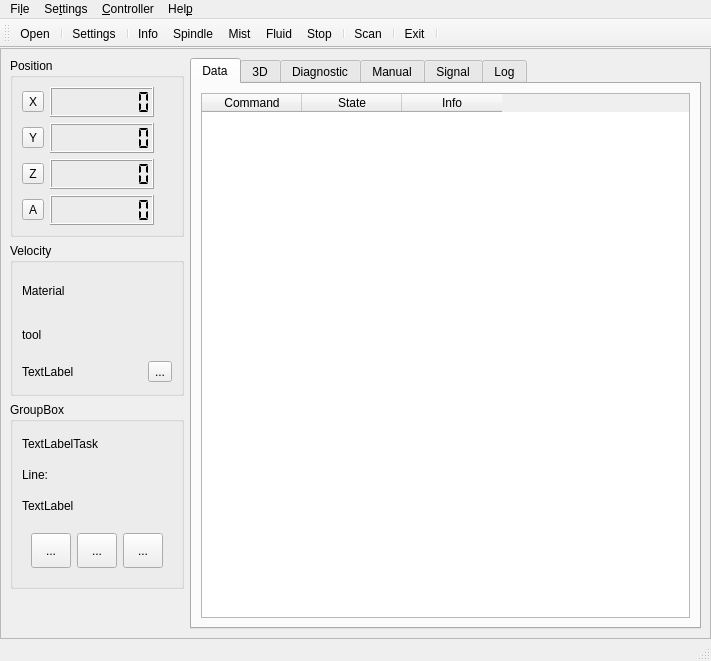
eduard-x/cnc-qt, file sources/forms/MainWindow.ui: the form before one commit.
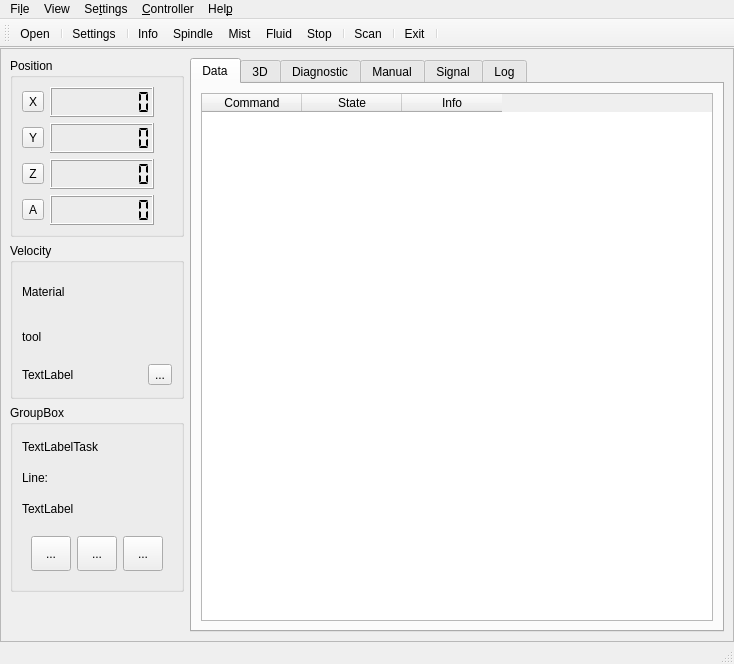
The form after the commit. Icons and pictures are not drawn.

What changed in the file:
```diff
--- a/sources/forms/MainWindow.ui
+++ b/sources/forms/MainWindow.ui
@@ -6,8 +6,8 @@
    <rect>
     <x>0</x>
     <y>0</y>
-    <width>711</width>
-    <height>661</height>
+    <width>734</width>
+    <height>664</height>
    </rect>
   </property>
   <property name="sizePolicy">
@@ -2695,8 +2695,8 @@
     <rect>
      <x>0</x>
      <y>0</y>
-     <width>711</width>
-     <height>26</height>
+     <width>734</width>
+     <height>25</height>
     </rect>
    </property>
    <property name="sizePolicy">
@@ -2761,7 +2761,13 @@
     </property>
     <addaction name="actionProgram"/>
    </widget>
+   <widget class="QMenu" name="menuView">
+    <property name="title">
+     <string>View</string>
+    </property>
+   </widget>
    <addaction name="menuFile"/>
+   <addaction name="menuView"/>
    <addaction name="menuSettings"/>
    <addaction name="menuController"/>
    <addaction name="menuHelp"/>
```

== == ==

→ **Your instructions**:
Although the entries contain pictures, reproduce only the rest, exactly as written.

→ **Written response**:
eduard-x/cnc-qt, file sources/forms/MainWindow.ui: the form before one commit.
The form after the commit. Icons and pictures are not drawn.

What changed in the file:
```diff
--- a/sources/forms/MainWindow.ui
+++ b/sources/forms/MainWindow.ui
@@ -6,8 +6,8 @@
    <rect>
     <x>0</x>
     <y>0</y>
-    <width>711</width>
-    <height>661</height>
+    <width>734</width>
+    <height>664</height>
    </rect>
   </property>
   <property name="sizePolicy">
@@ -2695,8 +2695,8 @@
     <rect>
      <x>0</x>
      <y>0</y>
-     <width>711</width>
-     <height>26</height>
+     <width>734</width>
+     <height>25</height>
     </rect>
    </property>
    <property name="sizePolicy">
@@ -2761,7 +2761,13 @@
     </property>
     <addaction name="actionProgram"/>
    </widget>
+   <widget class="QMenu" name="menuView">
+    <property name="title">
+     <string>View</string>
+    </property>
+   </widget>
    <addaction name="menuFile"/>
+   <addaction name="menuView"/>
    <addaction name="menuSettings"/>
    <addaction name="menuController"/>
    <addaction name="menuHelp"/>
```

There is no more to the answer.